• [WHAT TO DO]
Leave out the images and repeat every entry below exactly.

• [EXERCISE INPUTS]
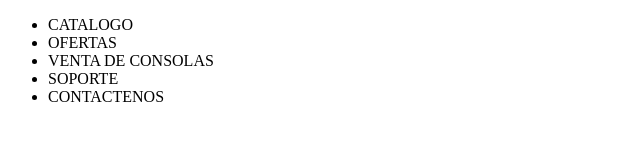
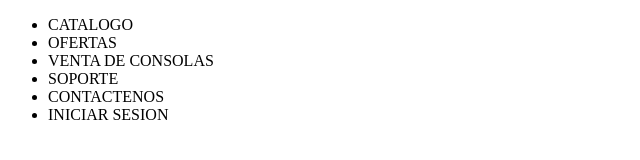
Before and after one commit to giovany06/GAMESTORE, a plain HTML site: page Index.html in a window 1280 px wide. Shown: the whole page, without its empty margins (0-640 px from the left). Drawn offline with Linux system fonts and the light colour scheme.

Commit message:
agregado Iniciar sesion en index.html

```diff
--- a/Index.html
+++ b/Index.html
@@ -14,6 +14,7 @@
             <li>VENTA DE CONSOLAS</li>
             <li>SOPORTE</li>
             <li>CONTACTENOS</li>
+            <li>INICIAR SESION</li>
         </ul>
     </div>
 </body>
```
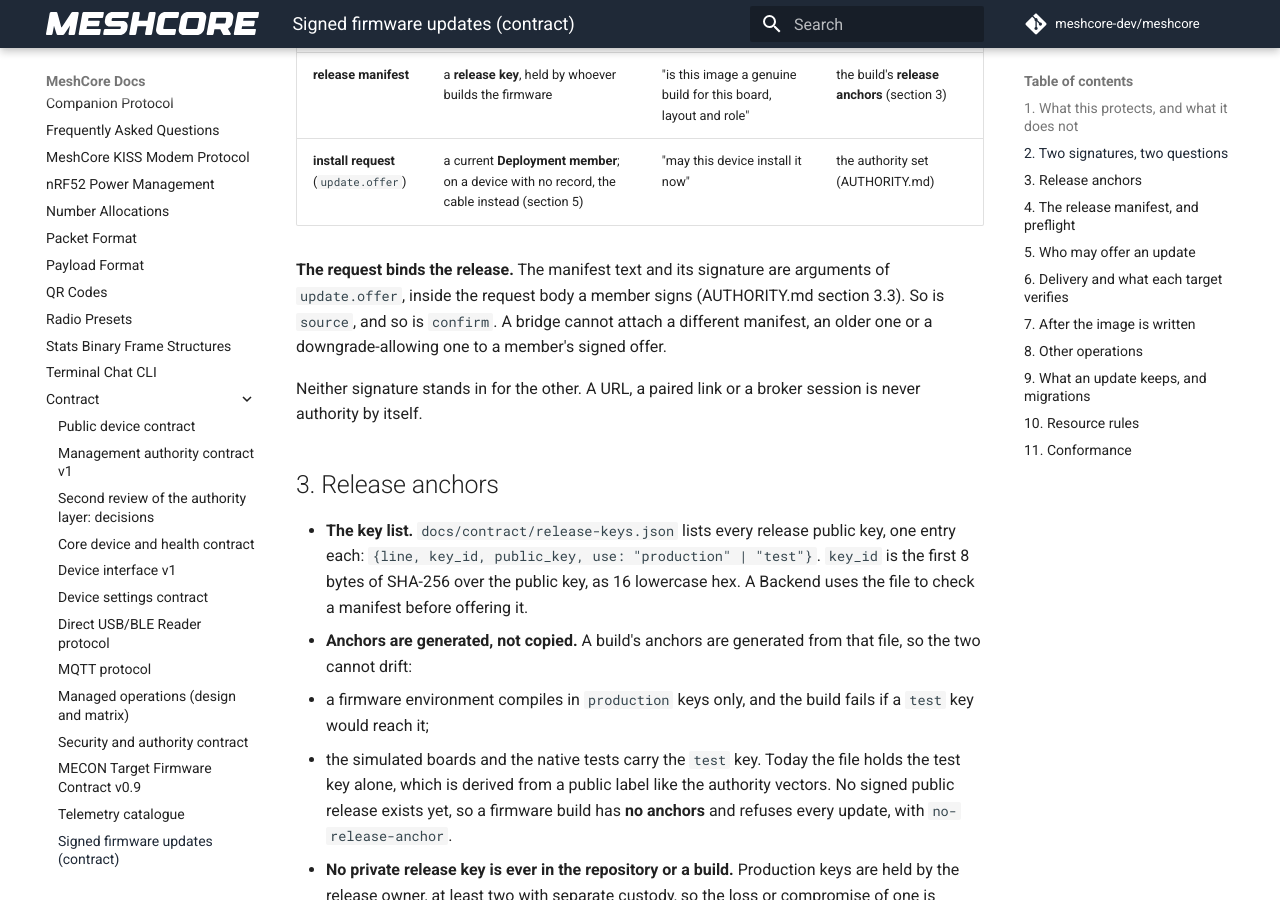
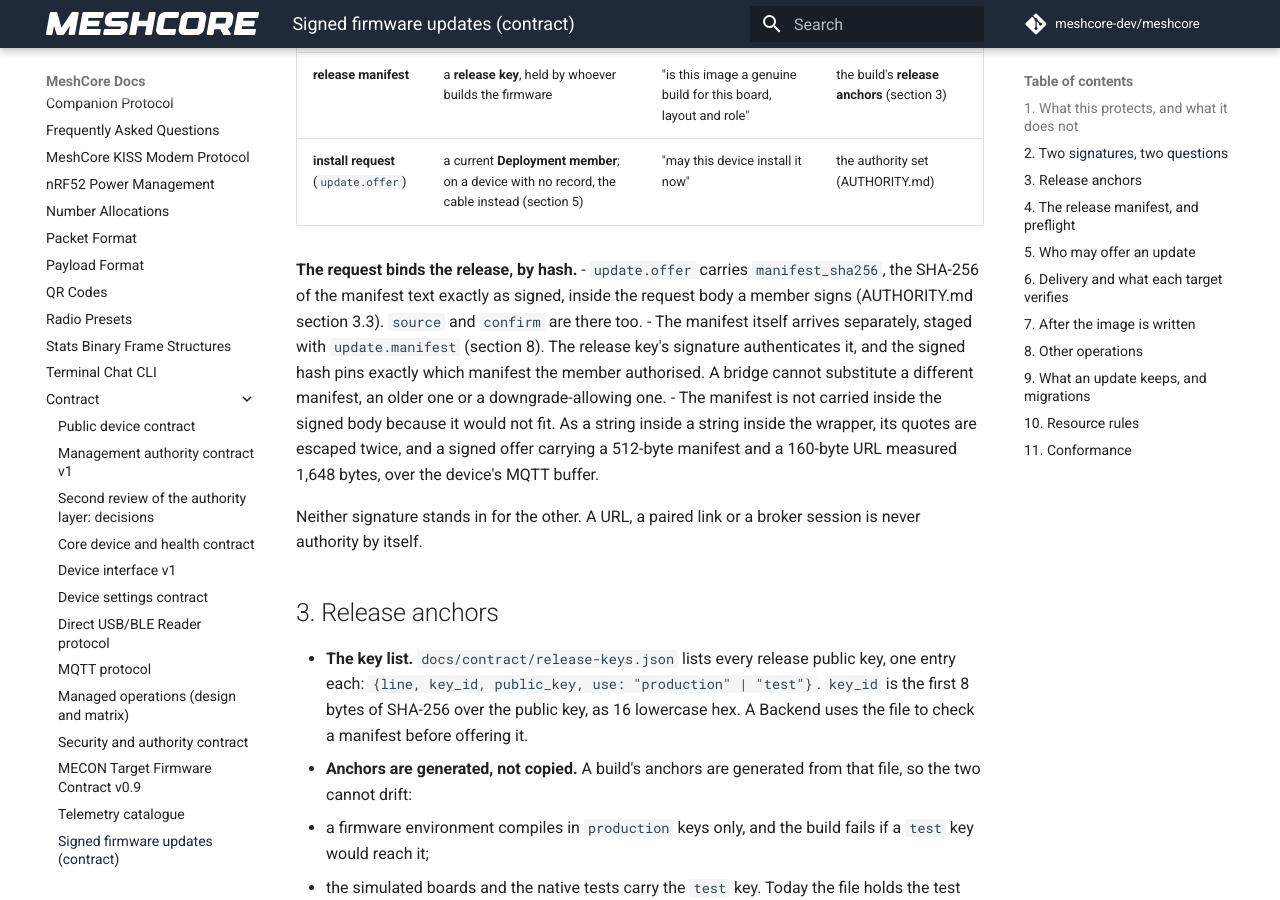
Before and after one commit to hoejriis/mecon-firmware, an MkDocs documentation site: the page built from docs/contract/UPDATES.md, in a window 1280 px wide and 900 px high, scrolled down 1043 px. Built offline with MkDocs 1.6.1 and Material for MkDocs 9.7.7, drawn with Linux system fonts in a browser that asks for light colours; comment, search, counter and statistics services are not loaded; some of the changed text lies outside the part shown.

Commit message:
Contract: update.offer binds the manifest by hash; the manifest is staged separately
The deimos-mesh coder asked for the worst-case offer to be measured
against the 1,400-byte MQTT cap. Measured: carrying the manifest inside
the signed body escapes its quotes twice, and even a 512-byte manifest
with a 160-byte URL came to 1,648 bytes, over the device's 1,600-byte
MQTT buffer.

So update.offer now signs manifest_sha256, the hash of the manifest
text exactly as signed, with source and confirm. The manifest arrives
in update.manifest: unsigned, read class, one RAM slot, checked at
once against the release key and the target. The member's signature
still pins exactly which release may be installed. A stage from anyone
else costs a retry (manifest-not-staged), never a wrong install.

Measured worst cases: a signed offer with a 256-byte URL is 977
bytes, a stage with a 600-byte manifest is 851 bytes, and a manifest
with every field and the longest variant name is 492 bytes.

Co-Authored-By: Claude Opus 5.5 (1M context) <noreply@anthropic.com>

```diff
--- a/docs/contract/UPDATES.md
+++ b/docs/contract/UPDATES.md
@@ -23,7 +23,10 @@ It builds on three pages:
 | **release manifest** | a **release key**, held by whoever builds the firmware | "is this image a genuine build for this board, layout and role" | the build's **release anchors** (section 3) |
 | **install request** (`update.offer`) | a current **Deployment member**; on a device with no record, the cable instead (section 5) | "may this device install it now" | the authority set (AUTHORITY.md) |
 
-**The request binds the release.** The manifest text and its signature are arguments of `update.offer`, inside the request body a member signs (AUTHORITY.md section 3.3). So is `source`, and so is `confirm`. A bridge cannot attach a different manifest, an older one or a downgrade-allowing one to a member's signed offer.
+**The request binds the release, by hash.**
+- `update.offer` carries `manifest_sha256`, the SHA-256 of the manifest text exactly as signed, inside the request body a member signs (AUTHORITY.md section 3.3). `source` and `confirm` are there too.
+- The manifest itself arrives separately, staged with `update.manifest` (section 8). The release key's signature authenticates it, and the signed hash pins exactly which manifest the member authorised. A bridge cannot substitute a different manifest, an older one or a downgrade-allowing one.
+- The manifest is not carried inside the signed body because it would not fit. As a string inside a string inside the wrapper, its quotes are escaped twice, and a signed offer carrying a 512-byte manifest and a 160-byte URL measured 1,648 bytes, over the device's MQTT buffer.
 
 Neither signature stands in for the other. A URL, a paired link or a broker session is never authority by itself.
 
@@ -71,7 +74,7 @@ Neither signature stands in for the other. A URL, a paired link or a broker sess
 1. **Authority.** The request is authorised (section 5): `unauthenticated`, `refused`.
 2. **Rate.** An offer that would erase the update slot again within 60 s of the last one: `busy`, `rate`.
 3. **One job.** Another state-changing job is open: `busy`, `job-open:<job>` (OPERATIONS.md 3.3). The supersede case is section 7, step 7.
-4. **Size and syntax.** The offer within its bound (section 6), and the manifest syntax: `too-large`, `bad-manifest`.
+4. **The staged manifest.** A manifest is staged whose SHA-256 is the offer's `manifest_sha256`: `manifest-not-staged`. Its syntax is valid: `bad-manifest`. The offer is within its bound (section 6): `too-large`.
 5. **Key.** `key_id` is a compiled-in anchor, and allowed by the record if it narrows them: `untrusted-release-key`.
 6. **Signature.** `bad-release-signature`.
 7. **Target.** `line`, `hardware`, `hardware_rev`, `role`, `variant`, `layout`, `bootloader_min` and `kind` match the device and a path it supports: `wrong-target`.
@@ -99,10 +102,13 @@ BLE is refused even with the device's own PIN, for the reason AUTHORITY.md secti
 ## 6. Delivery and what each target verifies
 
 **Bounds:**
-- an `update.offer` is at most **1,400 bytes over MQTT** (the device's client buffer is 1,600 bytes with the topic), and at most 4,096 over USB and BLE;
+- an `update.offer` or an `update.manifest` is at most **1,400 bytes over MQTT** (the device's client buffer is 1,600 bytes with the topic), and at most 4,096 over USB and BLE;
 - `source.url` is at most 256 bytes;
-- a manifest is at most 600 bytes.
-A signed offer with a 600-byte manifest and a 256-byte URL is a published vector, measured to fit.
+- a manifest is at most 600 bytes. Every field filled in, with the longest variant name, measures 492 bytes.
+
+Measured worst cases, each a published vector:
+- a signed offer with a 256-byte URL is 977 bytes;
+- an unsigned `update.manifest` with a 600-byte manifest is 851 bytes.
 
 | Target | `kind` | IP | USB | BLE | Image check before activation | Rollback |
 |---|---|---|---|---|---|---|
@@ -144,6 +150,7 @@ A signed offer with a 600-byte manifest and a 256-byte URL is a published vector
 
 | Operation | Does |
 |---|---|
+| `update.manifest` | stages one manifest `{"manifest", "manifest_sig"}` in RAM, unsigned, for any caller with `read`. It changes nothing persistent. It verifies the release signature and the target at once, refusing as preflight steps 5 to 7 would. It answers the manifest's `sha256` and what preflight would say. One slot: a later stage replaces it, and an offer naming another hash gets `manifest-not-staged`, so a stage from someone else costs a retry, never a wrong install. A job consumes it |
 | `update.status` | the open update job: state, bytes received, the offset expected next, the manifest's `version` and `sha256`, and the security floor |
 | `job.cancel` | before activation: stops the transfer and erases the partial slot. After activation it is the revert rule |
 | `job.confirm`, `job.get`, `job.list`, `job.ack` | as in OPERATIONS.md, with the `update` class for update jobs |
@@ -173,7 +180,7 @@ A revert therefore always finds data the previous image can read. A forced rever
 - **Public vectors**, generated by a tool in this repository from public labels:
   - a valid manifest;
   - one manifest per preflight refusal of section 4;
-  - a signed offer at the MQTT bound;
+  - a signed offer and an unsigned manifest stage at their measured worst cases (section 6);
   - a signed chunk at the 4,096-byte bound.
 - **Sim tests** over every transport:
   - offer, chunks with and without the token, interruption and resume, the stall deadline;
```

• [SOLUTION TO THIS TASK]
Before and after one commit to giovany06/GAMESTORE, a plain HTML site: page Index.html in a window 1280 px wide. Shown: the whole page, without its empty margins (0-640 px from the left). Drawn offline with Linux system fonts and the light colour scheme.

Commit message:
agregado Iniciar sesion en index.html

```diff
--- a/Index.html
+++ b/Index.html
@@ -14,6 +14,7 @@
             <li>VENTA DE CONSOLAS</li>
             <li>SOPORTE</li>
             <li>CONTACTENOS</li>
+            <li>INICIAR SESION</li>
         </ul>
     </div>
 </body>
```
Before and after one commit to hoejriis/mecon-firmware, an MkDocs documentation site: the page built from docs/contract/UPDATES.md, in a window 1280 px wide and 900 px high, scrolled down 1043 px. Built offline with MkDocs 1.6.1 and Material for MkDocs 9.7.7, drawn with Linux system fonts in a browser that asks for light colours; comment, search, counter and statistics services are not loaded; some of the changed text lies outside the part shown.

Commit message:
Contract: update.offer binds the manifest by hash; the manifest is staged separately
The deimos-mesh coder asked for the worst-case offer to be measured
against the 1,400-byte MQTT cap. Measured: carrying the manifest inside
the signed body escapes its quotes twice, and even a 512-byte manifest
with a 160-byte URL came to 1,648 bytes, over the device's 1,600-byte
MQTT buffer.

So update.offer now signs manifest_sha256, the hash of the manifest
text exactly as signed, with source and confirm. The manifest arrives
in update.manifest: unsigned, read class, one RAM slot, checked at
once against the release key and the target. The member's signature
still pins exactly which release may be installed. A stage from anyone
else costs a retry (manifest-not-staged), never a wrong install.

Measured worst cases: a signed offer with a 256-byte URL is 977
bytes, a stage with a 600-byte manifest is 851 bytes, and a manifest
with every field and the longest variant name is 492 bytes.

Co-Authored-By: Claude Opus 5.5 (1M context) <noreply@anthropic.com>

```diff
--- a/docs/contract/UPDATES.md
+++ b/docs/contract/UPDATES.md
@@ -23,7 +23,10 @@ It builds on three pages:
 | **release manifest** | a **release key**, held by whoever builds the firmware | "is this image a genuine build for this board, layout and role" | the build's **release anchors** (section 3) |
 | **install request** (`update.offer`) | a current **Deployment member**; on a device with no record, the cable instead (section 5) | "may this device install it now" | the authority set (AUTHORITY.md) |
 
-**The request binds the release.** The manifest text and its signature are arguments of `update.offer`, inside the request body a member signs (AUTHORITY.md section 3.3). So is `source`, and so is `confirm`. A bridge cannot attach a different manifest, an older one or a downgrade-allowing one to a member's signed offer.
+**The request binds the release, by hash.**
+- `update.offer` carries `manifest_sha256`, the SHA-256 of the manifest text exactly as signed, inside the request body a member signs (AUTHORITY.md section 3.3). `source` and `confirm` are there too.
+- The manifest itself arrives separately, staged with `update.manifest` (section 8). The release key's signature authenticates it, and the signed hash pins exactly which manifest the member authorised. A bridge cannot substitute a different manifest, an older one or a downgrade-allowing one.
+- The manifest is not carried inside the signed body because it would not fit. As a string inside a string inside the wrapper, its quotes are escaped twice, and a signed offer carrying a 512-byte manifest and a 160-byte URL measured 1,648 bytes, over the device's MQTT buffer.
 
 Neither signature stands in for the other. A URL, a paired link or a broker session is never authority by itself.
 
@@ -71,7 +74,7 @@ Neither signature stands in for the other. A URL, a paired link or a broker sess
 1. **Authority.** The request is authorised (section 5): `unauthenticated`, `refused`.
 2. **Rate.** An offer that would erase the update slot again within 60 s of the last one: `busy`, `rate`.
 3. **One job.** Another state-changing job is open: `busy`, `job-open:<job>` (OPERATIONS.md 3.3). The supersede case is section 7, step 7.
-4. **Size and syntax.** The offer within its bound (section 6), and the manifest syntax: `too-large`, `bad-manifest`.
+4. **The staged manifest.** A manifest is staged whose SHA-256 is the offer's `manifest_sha256`: `manifest-not-staged`. Its syntax is valid: `bad-manifest`. The offer is within its bound (section 6): `too-large`.
 5. **Key.** `key_id` is a compiled-in anchor, and allowed by the record if it narrows them: `untrusted-release-key`.
 6. **Signature.** `bad-release-signature`.
 7. **Target.** `line`, `hardware`, `hardware_rev`, `role`, `variant`, `layout`, `bootloader_min` and `kind` match the device and a path it supports: `wrong-target`.
@@ -99,10 +102,13 @@ BLE is refused even with the device's own PIN, for the reason AUTHORITY.md secti
 ## 6. Delivery and what each target verifies
 
 **Bounds:**
-- an `update.offer` is at most **1,400 bytes over MQTT** (the device's client buffer is 1,600 bytes with the topic), and at most 4,096 over USB and BLE;
+- an `update.offer` or an `update.manifest` is at most **1,400 bytes over MQTT** (the device's client buffer is 1,600 bytes with the topic), and at most 4,096 over USB and BLE;
 - `source.url` is at most 256 bytes;
-- a manifest is at most 600 bytes.
-A signed offer with a 600-byte manifest and a 256-byte URL is a published vector, measured to fit.
+- a manifest is at most 600 bytes. Every field filled in, with the longest variant name, measures 492 bytes.
+
+Measured worst cases, each a published vector:
+- a signed offer with a 256-byte URL is 977 bytes;
+- an unsigned `update.manifest` with a 600-byte manifest is 851 bytes.
 
 | Target | `kind` | IP | USB | BLE | Image check before activation | Rollback |
 |---|---|---|---|---|---|---|
@@ -144,6 +150,7 @@ A signed offer with a 600-byte manifest and a 256-byte URL is a published vector
 
 | Operation | Does |
 |---|---|
+| `update.manifest` | stages one manifest `{"manifest", "manifest_sig"}` in RAM, unsigned, for any caller with `read`. It changes nothing persistent. It verifies the release signature and the target at once, refusing as preflight steps 5 to 7 would. It answers the manifest's `sha256` and what preflight would say. One slot: a later stage replaces it, and an offer naming another hash gets `manifest-not-staged`, so a stage from someone else costs a retry, never a wrong install. A job consumes it |
 | `update.status` | the open update job: state, bytes received, the offset expected next, the manifest's `version` and `sha256`, and the security floor |
 | `job.cancel` | before activation: stops the transfer and erases the partial slot. After activation it is the revert rule |
 | `job.confirm`, `job.get`, `job.list`, `job.ack` | as in OPERATIONS.md, with the `update` class for update jobs |
@@ -173,7 +180,7 @@ A revert therefore always finds data the previous image can read. A forced rever
 - **Public vectors**, generated by a tool in this repository from public labels:
   - a valid manifest;
   - one manifest per preflight refusal of section 4;
-  - a signed offer at the MQTT bound;
+  - a signed offer and an unsigned manifest stage at their measured worst cases (section 6);
   - a signed chunk at the 4,096-byte bound.
 - **Sim tests** over every transport:
   - offer, chunks with and without the token, interruption and resume, the stall deadline;
```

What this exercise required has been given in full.